### Exercise
Using the data below, copy each line that includes the word "FontAwesomeIcon".

### Extracted information ###

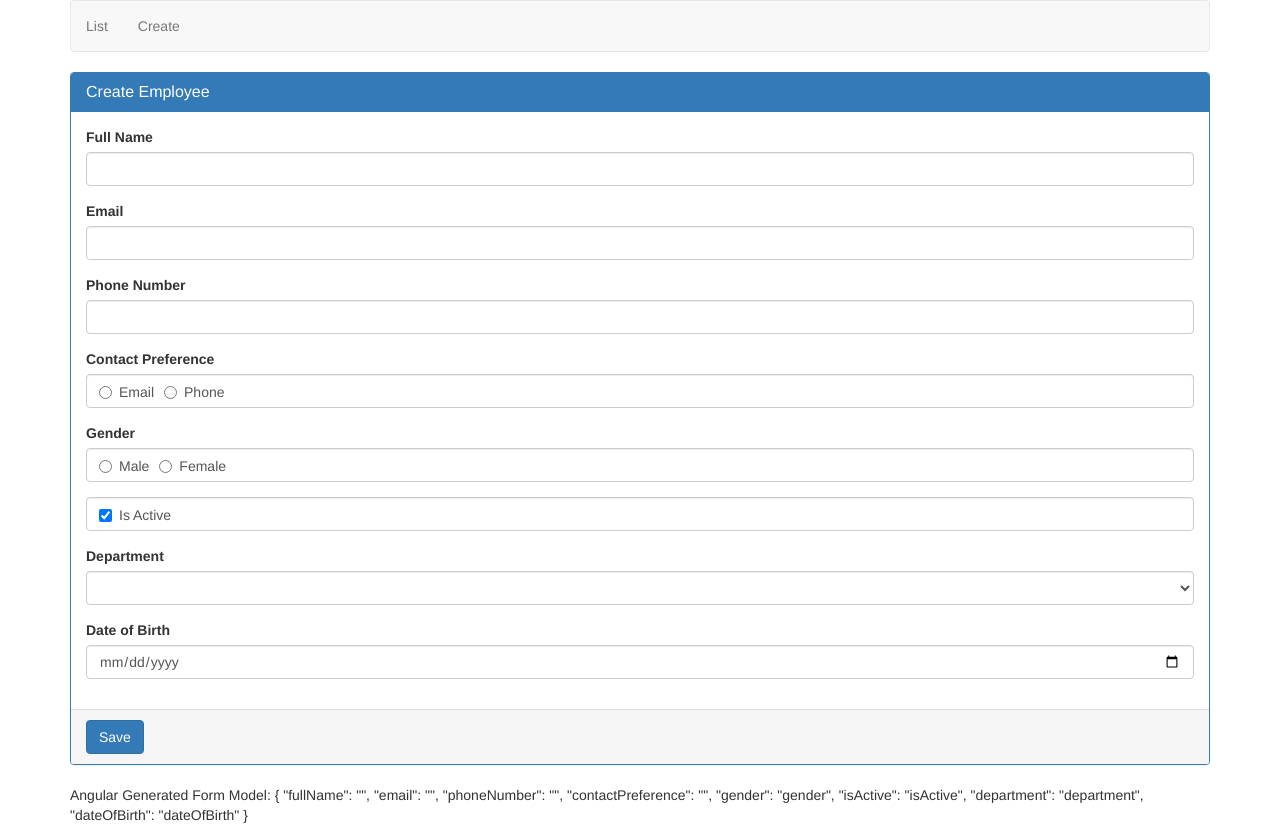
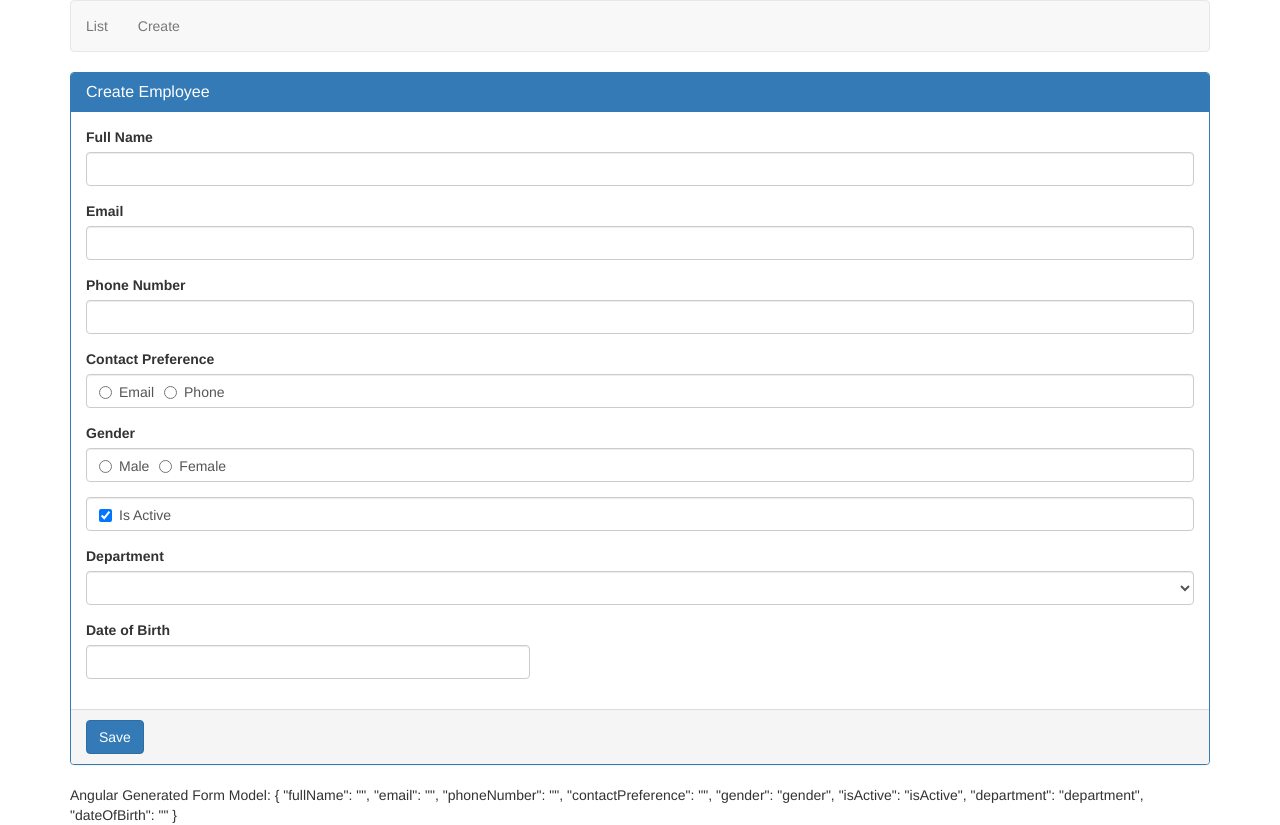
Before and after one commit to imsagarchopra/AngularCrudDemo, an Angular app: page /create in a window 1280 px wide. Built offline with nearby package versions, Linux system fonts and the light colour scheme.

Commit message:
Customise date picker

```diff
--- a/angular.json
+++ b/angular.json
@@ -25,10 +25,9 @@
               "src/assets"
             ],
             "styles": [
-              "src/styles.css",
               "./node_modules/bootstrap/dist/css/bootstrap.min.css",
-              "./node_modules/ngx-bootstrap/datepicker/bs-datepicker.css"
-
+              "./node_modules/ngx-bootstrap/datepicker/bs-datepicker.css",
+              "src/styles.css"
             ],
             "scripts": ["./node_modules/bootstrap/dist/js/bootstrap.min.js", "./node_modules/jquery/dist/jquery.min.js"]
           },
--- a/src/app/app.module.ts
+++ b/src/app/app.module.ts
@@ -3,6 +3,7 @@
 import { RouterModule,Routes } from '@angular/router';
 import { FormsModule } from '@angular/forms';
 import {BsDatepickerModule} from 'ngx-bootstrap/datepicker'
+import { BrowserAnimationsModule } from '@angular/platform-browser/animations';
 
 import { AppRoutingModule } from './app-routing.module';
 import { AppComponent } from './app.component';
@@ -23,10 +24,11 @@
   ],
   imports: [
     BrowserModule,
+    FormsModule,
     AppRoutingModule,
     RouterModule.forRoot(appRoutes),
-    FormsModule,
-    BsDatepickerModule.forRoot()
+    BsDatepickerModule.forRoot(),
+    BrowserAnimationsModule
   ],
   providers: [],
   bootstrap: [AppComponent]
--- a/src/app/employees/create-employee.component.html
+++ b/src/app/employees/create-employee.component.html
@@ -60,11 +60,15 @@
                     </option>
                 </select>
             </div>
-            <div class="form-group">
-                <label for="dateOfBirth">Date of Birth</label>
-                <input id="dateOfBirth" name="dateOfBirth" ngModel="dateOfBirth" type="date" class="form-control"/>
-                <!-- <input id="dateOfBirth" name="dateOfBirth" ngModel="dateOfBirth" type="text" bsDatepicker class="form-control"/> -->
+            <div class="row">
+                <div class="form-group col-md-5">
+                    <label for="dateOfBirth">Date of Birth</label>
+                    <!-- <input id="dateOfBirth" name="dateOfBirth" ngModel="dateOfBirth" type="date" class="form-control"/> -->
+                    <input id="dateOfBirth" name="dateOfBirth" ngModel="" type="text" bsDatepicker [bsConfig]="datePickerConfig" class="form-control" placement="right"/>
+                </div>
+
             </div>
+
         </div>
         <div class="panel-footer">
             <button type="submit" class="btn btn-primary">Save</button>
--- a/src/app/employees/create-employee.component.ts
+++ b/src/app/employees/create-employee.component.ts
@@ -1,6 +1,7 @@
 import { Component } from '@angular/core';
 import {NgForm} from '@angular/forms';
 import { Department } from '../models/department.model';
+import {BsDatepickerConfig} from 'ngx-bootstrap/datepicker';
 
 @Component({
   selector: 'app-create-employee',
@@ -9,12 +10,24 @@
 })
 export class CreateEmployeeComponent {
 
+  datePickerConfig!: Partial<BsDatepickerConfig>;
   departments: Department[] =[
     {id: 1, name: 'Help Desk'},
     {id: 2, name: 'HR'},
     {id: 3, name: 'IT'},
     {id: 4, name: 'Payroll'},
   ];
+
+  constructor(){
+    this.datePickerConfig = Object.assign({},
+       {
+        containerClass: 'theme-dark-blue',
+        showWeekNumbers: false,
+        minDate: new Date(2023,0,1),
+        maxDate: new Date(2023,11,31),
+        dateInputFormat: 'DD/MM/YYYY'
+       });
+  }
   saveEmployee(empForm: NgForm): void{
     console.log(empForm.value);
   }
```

###
### Extracted information ###

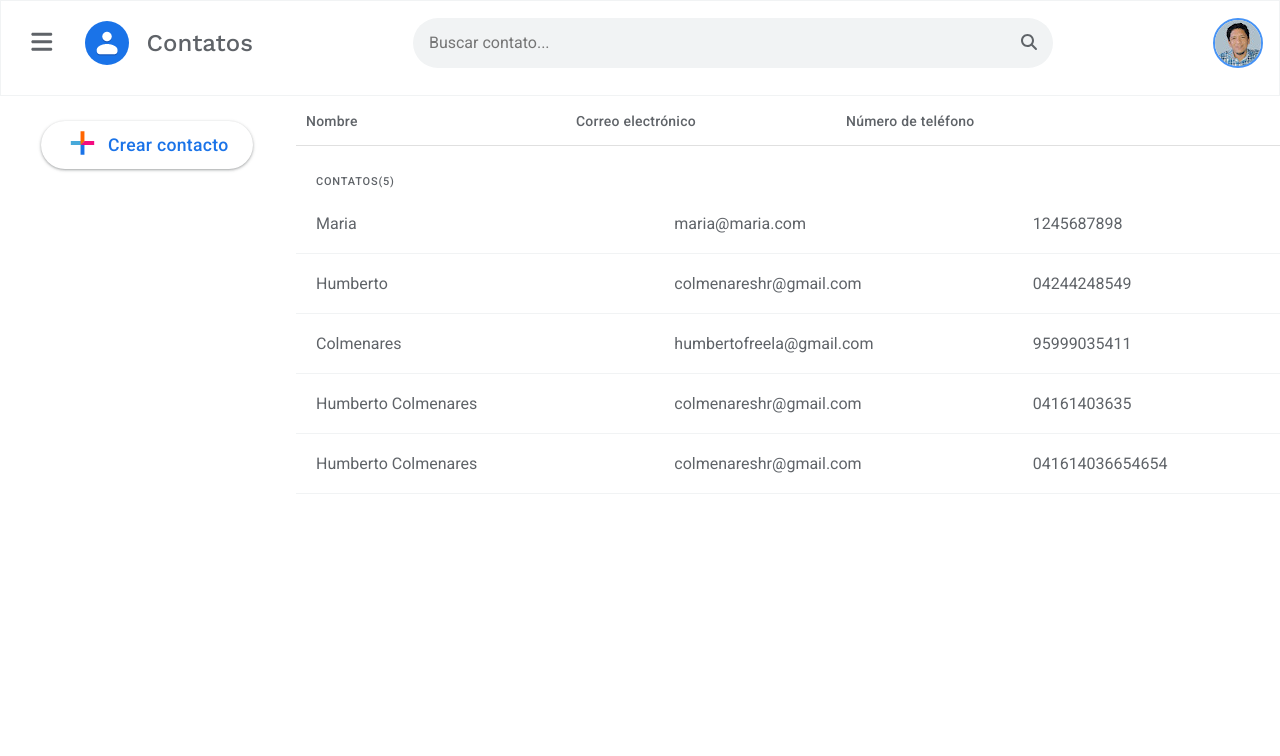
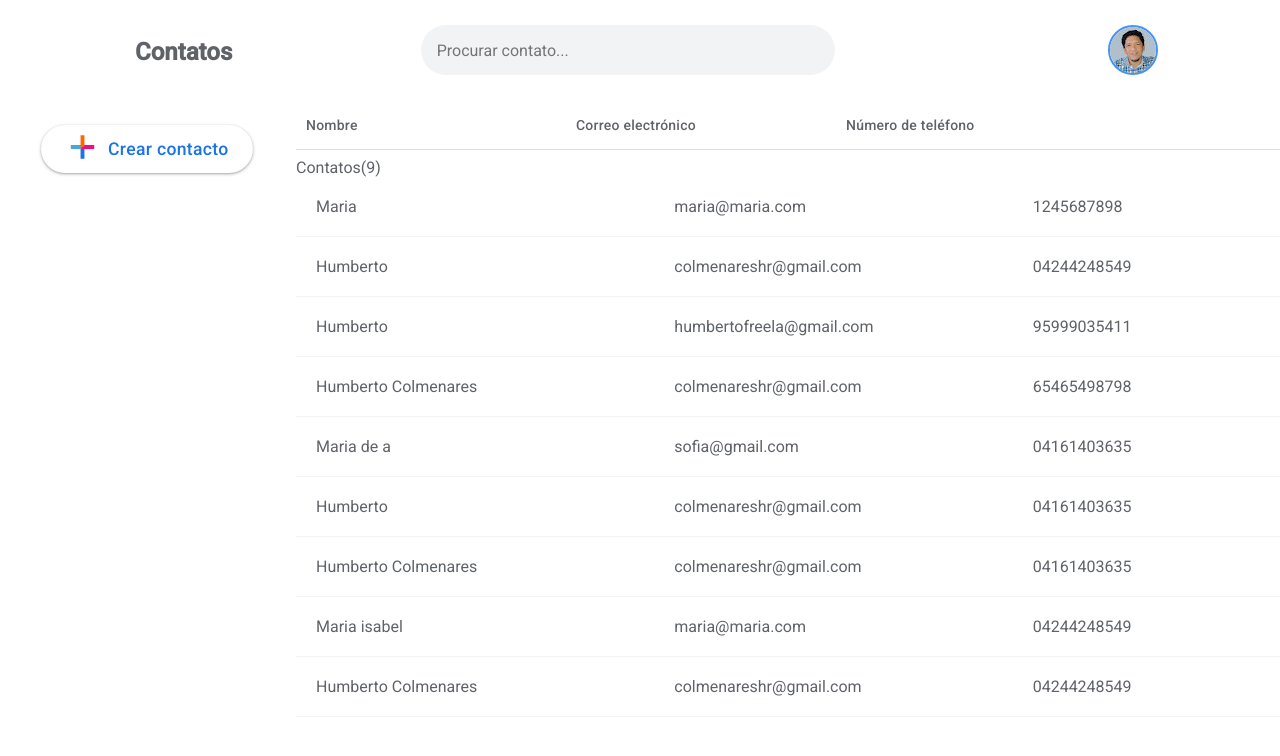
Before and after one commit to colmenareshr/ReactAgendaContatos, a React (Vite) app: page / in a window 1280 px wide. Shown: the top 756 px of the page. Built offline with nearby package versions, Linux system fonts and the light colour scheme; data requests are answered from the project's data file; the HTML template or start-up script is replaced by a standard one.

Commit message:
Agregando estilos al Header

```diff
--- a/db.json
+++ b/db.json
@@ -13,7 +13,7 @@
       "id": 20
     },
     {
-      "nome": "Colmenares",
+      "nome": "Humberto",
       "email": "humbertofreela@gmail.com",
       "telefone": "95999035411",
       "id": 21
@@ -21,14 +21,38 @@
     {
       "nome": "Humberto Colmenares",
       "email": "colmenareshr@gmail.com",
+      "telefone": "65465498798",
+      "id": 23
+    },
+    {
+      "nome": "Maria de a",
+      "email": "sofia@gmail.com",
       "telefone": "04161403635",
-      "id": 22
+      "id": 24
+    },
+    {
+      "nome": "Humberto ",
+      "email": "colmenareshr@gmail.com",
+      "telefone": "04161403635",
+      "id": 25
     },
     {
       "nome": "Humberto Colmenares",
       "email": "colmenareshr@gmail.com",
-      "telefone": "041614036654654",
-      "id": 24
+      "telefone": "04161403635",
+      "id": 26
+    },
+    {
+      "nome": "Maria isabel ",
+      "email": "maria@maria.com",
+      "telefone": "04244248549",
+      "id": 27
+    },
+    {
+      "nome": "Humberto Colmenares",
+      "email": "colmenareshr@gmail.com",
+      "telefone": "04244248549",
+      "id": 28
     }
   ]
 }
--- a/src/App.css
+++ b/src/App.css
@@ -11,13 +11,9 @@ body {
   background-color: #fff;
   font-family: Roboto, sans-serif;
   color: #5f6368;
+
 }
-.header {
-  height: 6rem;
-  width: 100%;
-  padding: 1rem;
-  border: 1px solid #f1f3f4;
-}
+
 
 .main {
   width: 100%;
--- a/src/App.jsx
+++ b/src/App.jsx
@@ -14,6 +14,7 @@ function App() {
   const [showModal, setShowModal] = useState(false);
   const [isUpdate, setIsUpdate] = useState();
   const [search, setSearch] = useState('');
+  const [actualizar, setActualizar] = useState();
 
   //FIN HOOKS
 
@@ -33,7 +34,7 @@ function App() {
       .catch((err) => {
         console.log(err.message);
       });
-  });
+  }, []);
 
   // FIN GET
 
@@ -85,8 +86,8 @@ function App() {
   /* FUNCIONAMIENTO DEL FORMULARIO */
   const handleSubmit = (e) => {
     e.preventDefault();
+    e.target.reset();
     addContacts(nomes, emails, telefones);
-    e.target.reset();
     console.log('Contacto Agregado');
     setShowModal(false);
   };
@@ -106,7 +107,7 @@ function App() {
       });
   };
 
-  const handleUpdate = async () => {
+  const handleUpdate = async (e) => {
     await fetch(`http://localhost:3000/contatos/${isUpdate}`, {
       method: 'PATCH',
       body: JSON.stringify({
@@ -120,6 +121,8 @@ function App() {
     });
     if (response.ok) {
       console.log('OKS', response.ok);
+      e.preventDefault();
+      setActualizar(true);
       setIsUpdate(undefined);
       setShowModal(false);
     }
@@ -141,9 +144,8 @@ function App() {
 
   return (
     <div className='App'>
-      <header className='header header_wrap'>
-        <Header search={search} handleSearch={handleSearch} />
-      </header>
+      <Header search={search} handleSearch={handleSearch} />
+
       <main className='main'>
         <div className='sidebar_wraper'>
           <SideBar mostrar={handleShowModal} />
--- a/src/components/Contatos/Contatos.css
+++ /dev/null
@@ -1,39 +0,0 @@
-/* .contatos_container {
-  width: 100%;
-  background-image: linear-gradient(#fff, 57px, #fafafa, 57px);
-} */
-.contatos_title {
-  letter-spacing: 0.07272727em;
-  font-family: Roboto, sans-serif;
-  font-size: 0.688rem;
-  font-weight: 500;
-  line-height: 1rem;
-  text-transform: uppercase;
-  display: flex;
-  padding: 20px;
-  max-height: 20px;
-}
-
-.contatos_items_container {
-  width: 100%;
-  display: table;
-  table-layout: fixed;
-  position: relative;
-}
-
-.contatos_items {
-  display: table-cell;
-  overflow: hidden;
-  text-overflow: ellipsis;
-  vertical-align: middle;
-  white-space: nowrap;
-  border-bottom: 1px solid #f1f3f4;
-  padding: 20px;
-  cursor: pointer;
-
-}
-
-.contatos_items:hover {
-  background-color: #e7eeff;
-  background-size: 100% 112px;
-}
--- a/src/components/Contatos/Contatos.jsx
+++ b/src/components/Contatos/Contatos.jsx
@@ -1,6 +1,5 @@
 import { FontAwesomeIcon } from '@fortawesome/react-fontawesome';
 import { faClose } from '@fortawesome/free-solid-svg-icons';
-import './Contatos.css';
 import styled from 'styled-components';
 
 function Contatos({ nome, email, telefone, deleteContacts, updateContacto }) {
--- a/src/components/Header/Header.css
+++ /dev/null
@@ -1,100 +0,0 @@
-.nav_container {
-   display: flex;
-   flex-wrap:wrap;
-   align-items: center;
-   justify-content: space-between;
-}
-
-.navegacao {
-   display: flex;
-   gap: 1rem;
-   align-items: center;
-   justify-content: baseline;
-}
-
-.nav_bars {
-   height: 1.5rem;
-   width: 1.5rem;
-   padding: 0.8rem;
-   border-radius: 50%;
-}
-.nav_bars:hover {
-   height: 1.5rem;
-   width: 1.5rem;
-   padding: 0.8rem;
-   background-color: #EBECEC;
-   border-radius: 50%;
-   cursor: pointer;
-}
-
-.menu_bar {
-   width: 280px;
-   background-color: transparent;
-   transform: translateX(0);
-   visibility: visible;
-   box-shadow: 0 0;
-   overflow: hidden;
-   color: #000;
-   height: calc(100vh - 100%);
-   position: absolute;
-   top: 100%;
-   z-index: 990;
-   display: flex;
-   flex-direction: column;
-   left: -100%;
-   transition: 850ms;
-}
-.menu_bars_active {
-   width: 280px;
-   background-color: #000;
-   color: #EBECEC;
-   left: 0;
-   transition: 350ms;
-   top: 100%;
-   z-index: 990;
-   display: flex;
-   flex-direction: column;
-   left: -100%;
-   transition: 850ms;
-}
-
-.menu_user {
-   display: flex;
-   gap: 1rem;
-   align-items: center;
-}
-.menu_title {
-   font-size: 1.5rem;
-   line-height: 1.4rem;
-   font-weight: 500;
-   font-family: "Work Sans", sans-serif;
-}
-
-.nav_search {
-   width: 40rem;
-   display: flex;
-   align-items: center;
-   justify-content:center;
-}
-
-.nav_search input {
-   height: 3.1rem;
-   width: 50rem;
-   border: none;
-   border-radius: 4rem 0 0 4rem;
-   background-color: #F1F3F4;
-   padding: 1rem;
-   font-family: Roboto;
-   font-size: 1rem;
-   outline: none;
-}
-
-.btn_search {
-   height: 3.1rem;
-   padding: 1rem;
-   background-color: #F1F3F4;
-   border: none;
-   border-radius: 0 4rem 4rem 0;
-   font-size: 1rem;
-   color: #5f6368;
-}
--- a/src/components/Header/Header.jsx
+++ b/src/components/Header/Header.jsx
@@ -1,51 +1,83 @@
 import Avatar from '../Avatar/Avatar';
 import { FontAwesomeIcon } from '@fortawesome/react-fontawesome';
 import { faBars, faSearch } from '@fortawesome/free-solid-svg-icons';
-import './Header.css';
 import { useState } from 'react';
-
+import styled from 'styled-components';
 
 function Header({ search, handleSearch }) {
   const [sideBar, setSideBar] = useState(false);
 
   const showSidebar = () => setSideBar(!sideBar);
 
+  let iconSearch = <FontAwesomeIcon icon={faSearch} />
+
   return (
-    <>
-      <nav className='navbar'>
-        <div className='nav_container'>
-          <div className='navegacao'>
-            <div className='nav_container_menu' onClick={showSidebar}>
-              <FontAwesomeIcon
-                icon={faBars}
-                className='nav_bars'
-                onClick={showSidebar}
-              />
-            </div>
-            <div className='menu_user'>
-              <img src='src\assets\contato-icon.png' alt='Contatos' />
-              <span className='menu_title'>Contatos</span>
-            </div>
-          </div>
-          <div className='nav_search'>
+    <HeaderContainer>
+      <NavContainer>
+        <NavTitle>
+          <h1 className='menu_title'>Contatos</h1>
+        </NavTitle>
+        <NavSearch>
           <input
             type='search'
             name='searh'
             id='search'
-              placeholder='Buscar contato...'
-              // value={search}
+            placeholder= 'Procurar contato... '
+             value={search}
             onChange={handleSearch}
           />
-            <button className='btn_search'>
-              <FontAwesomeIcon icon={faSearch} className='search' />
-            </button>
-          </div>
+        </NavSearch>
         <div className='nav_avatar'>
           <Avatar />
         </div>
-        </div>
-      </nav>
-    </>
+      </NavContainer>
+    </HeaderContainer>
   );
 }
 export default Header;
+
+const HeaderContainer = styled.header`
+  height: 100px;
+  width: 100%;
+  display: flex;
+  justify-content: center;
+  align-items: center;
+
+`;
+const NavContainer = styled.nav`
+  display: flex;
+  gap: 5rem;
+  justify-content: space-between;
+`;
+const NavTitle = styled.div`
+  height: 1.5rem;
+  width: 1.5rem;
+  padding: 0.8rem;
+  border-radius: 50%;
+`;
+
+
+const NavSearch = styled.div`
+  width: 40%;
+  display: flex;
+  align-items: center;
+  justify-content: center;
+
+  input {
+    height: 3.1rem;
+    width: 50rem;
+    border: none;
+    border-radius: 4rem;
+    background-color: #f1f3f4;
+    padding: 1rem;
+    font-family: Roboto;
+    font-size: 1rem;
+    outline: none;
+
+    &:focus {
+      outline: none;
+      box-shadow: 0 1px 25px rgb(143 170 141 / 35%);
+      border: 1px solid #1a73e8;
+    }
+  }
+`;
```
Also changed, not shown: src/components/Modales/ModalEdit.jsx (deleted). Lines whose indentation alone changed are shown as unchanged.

###

### Answer
 import { FontAwesomeIcon } from '@fortawesome/react-fontawesome';
 import { FontAwesomeIcon } from '@fortawesome/react-fontawesome';
+  let iconSearch = <FontAwesomeIcon icon={faSearch} />
-              <FontAwesomeIcon
-              <FontAwesomeIcon icon={faSearch} className='search' />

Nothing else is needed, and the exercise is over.